Daily digest: The scramble to build NYC casinos, Pratt launches a climate change in architecture and design fellowship, and more

The Fellowships Of The Arch

Daily digest: The scramble to build NYC casinos, Pratt launches a climate change in architecture and design fellowship, and more

Times Square has been floated as a potential spot for one of three new casinos, but local lawmakers are worried about transportation access and traffic. (Andreas Kruck/Via Unsplash)

Good afternoon and welcome back to another midweek news roundup to get you through to this coming holiday weekend.

Here’s what you need to know:

Real estate developers are lining up to build casinos as New York’s moratorium winds down

The largest casino operators and developers are reportedly fighting and negotiating amongst themselves behind the scenes to see who will get the rights to build three casinos in New York City. A statewide casino moratorium is in place through 2023, but Governor Kathy Hochul wants to relax it in 2022 and allow the aforementioned projects through. Although locations aren’t finalized (and local representatives are likely to push back no matter where developers propose), any decision will likely be made after the start of the next fiscal year on April 1.

H/t to Politico

Pratt launches the Diamonstein-Spielvogel Fellowship focused on climate change

Brooklyn’s Pratt Institute has announced the launch of the Diamonstein-Spielvogel Fellowship, intended to help aspiring architecture and design students address the dire threat of climate change. Made possible thanks to a gift from the Diamonstein-Spielvogel Foundation, the new fellowship will be awarded to two first-year graduate students and cover their first year of study.

Both fellows will be chosen based on their portfolios and how their work addresses the challenges and impacts of climate change—the call for applications will open in the spring prior to the year of the fellowship and the results will be announced at the start of each year.

Thomas Phifer establishes an architectural fellowship at Clemson University

Speaking of fellowships for architecture students, today also saw the announcement of another, this one established by Thomas Phifer at South Carolina’s Clemson University School of Architecture. The new Thomas Phifer Fellowship will support two graduate students from underrepresented communities at the school for two years. The New York office of Thomas Phifer and Partners will also open an accompanying annual year-long preceptorship for Clemson architecture students in the second year of the program.

An East Hampton institution gets a 21st-century overhaul

Peter Pennoyer Architects (PPA) has been tapped to overhaul and expand Guild Hall in East Hampton, New York, a 91-year-old arts institution in dire need of more space. Construction will begin this spring and finish in the spring of 2023, bringing extra space to exhibit Guild Hall’s 2,400-piece collection while improving visitor circulation. Planned work will also see the HVAC system optimized both for comfort and preservation purposes. What’s more, the lobby and arrival area will be revamped for accessibility, and the surrounding landscape will be beefed up with additional trees and green spaces while the stormwater drainage system will also receive an upgrade.

The Biden administration launches a low-carbon material task force

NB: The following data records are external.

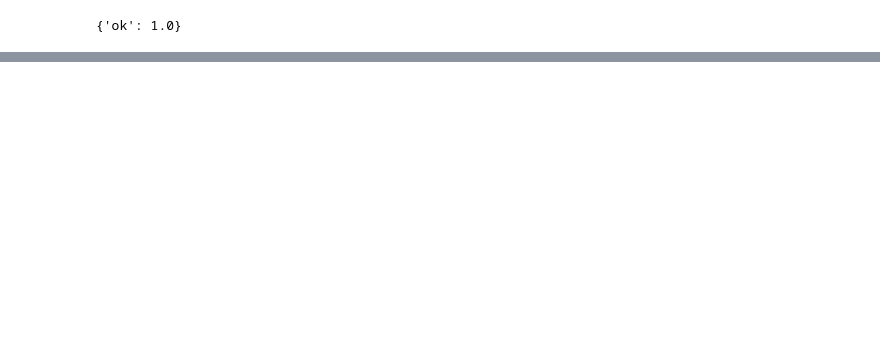
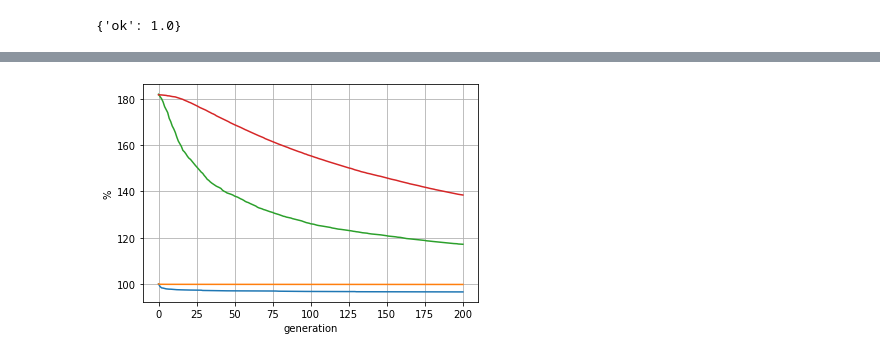
Before and after one commit to mikhailnefedov/OneTrainTransferProblemGenerator, a Jupyter notebook: python_backend/visualization_notebook.ipynb, the cells around one changed output, grey strips where cells are left out. Saved outputs shown, nothing was run; the diff lists cells and outputs as text; code cells hidden in the pictures; blank space fills up the shorter version.

```diff
--- a/python_backend/visualization_notebook.ipynb
+++ b/python_backend/visualization_notebook.ipynb
@@ -107,0 +87,55 @@ create_solvers_comparison_plot(solver1_data, solver2_data)
+# %%
+def cost_values_to_percentages(costs, start_value):
+    percentage_values = []
+    for i in range(0, len(costs)):
+        percentage_values.append(costs[i] / start_value * 100)
+    return percentage_values
+
+def get_historical_evolution_data(solvers):
+    solvers_and_costs = []
+    for solver_name in solvers:
+        solver_data= historical_evolution_data.find({"experimentId" : experiment_id, "solverName" : solver_name})
+        costs = list(map(lambda x: x["costData"], sorted(solver_data, key= lambda x: x["instanceId"])))
+        filtered_costs = list(filter(lambda x: x[0] > 0, costs))
+        solvers_and_costs.append((solver_name, filtered_costs))
+    return solvers_and_costs
+
+def convert_costs_to_percentages(solvers_and_costs, instance):
+    costs = []
+    for j in range(0, len(solvers_and_costs)):
+        costs.append(solvers_and_costs[j][1][instance])
+    base_value = min(costs)[0]
+    for i in range(0, len(costs)):
+        solvers_and_costs[i][1][instance] = cost_values_to_percentages(costs[i], base_value)
+
+def mean_percentages(solvers_and_costs):
+    solvers_and_percentages = []
+    for i in range(0, len(solvers_and_costs)):
+        meaned_percentages = np.mean(solvers_and_costs[i][1],axis=0)
+        solvers_and_percentages.append((solvers_and_costs[i][0], meaned_percentages))
+    return solvers_and_percentages
+
+def draw_plot(solvers_and_percentages):
+    fig, ax = plt.subplots()
+
+    for i in range(0, len(solvers_and_percentages)):
+        ax.plot(solvers_and_percentages[i][1])
+
+    ax.set(xlabel='generation', ylabel='%',
+       title= "")
+    ax.grid()
+
+    plt.show()
+
+def create_comparisons_chart(solvers):
+    solvers_and_costs = get_historical_evolution_data(solvers)
+    instance_count = len(solvers_and_costs[0][1])
+    for i in range(0, instance_count):
+        convert_costs_to_percentages(solvers_and_costs, i)
+    solvers_and_percentages = mean_percentages(solvers_and_costs)
+    draw_plot(solvers_and_percentages)
+
+solver_names = ["KnownSolutionsFCAPSMEvolutionarySolver", "KnownSolutionsFCMEvolutionarySolver", "RandomSolutionsFCAPSMEvolutionarySolver", "RandomSolutionsFCMEvolutionarySolver"]
+create_comparisons_chart(solver_names)
+# %% [output]
+[figure, added]
```
Also changed, not shown: parts of 5 cells of this notebook, 2 other files.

The Biden administration launched the new “Buy Clean Task Force” yesterday, which will examine supply chains and identify opportunities to fulfill the executive order mandating a net-zero federal building portfolio by 2045.

Other than looking at product lifecycles and embodied carbon in building materials, the administration is looking into lowering tariffs for products with lower embodied carbon to make them easier to get into the hands of domestic builders. The task force’s three priorities are, according to the release:

  • Identifying materials, such as steel and concrete, as well as pollutants to prioritize for consideration in Federal procurement and federally funded project
  • Increasing the transparency of embodied emissions through supplier reporting, including incentives and technical assistance to help domestic manufacturers better report and reduce embodied emissions
  • Launching pilot programs to boost federal procurement of clean construction materials

H/t to Construction Dive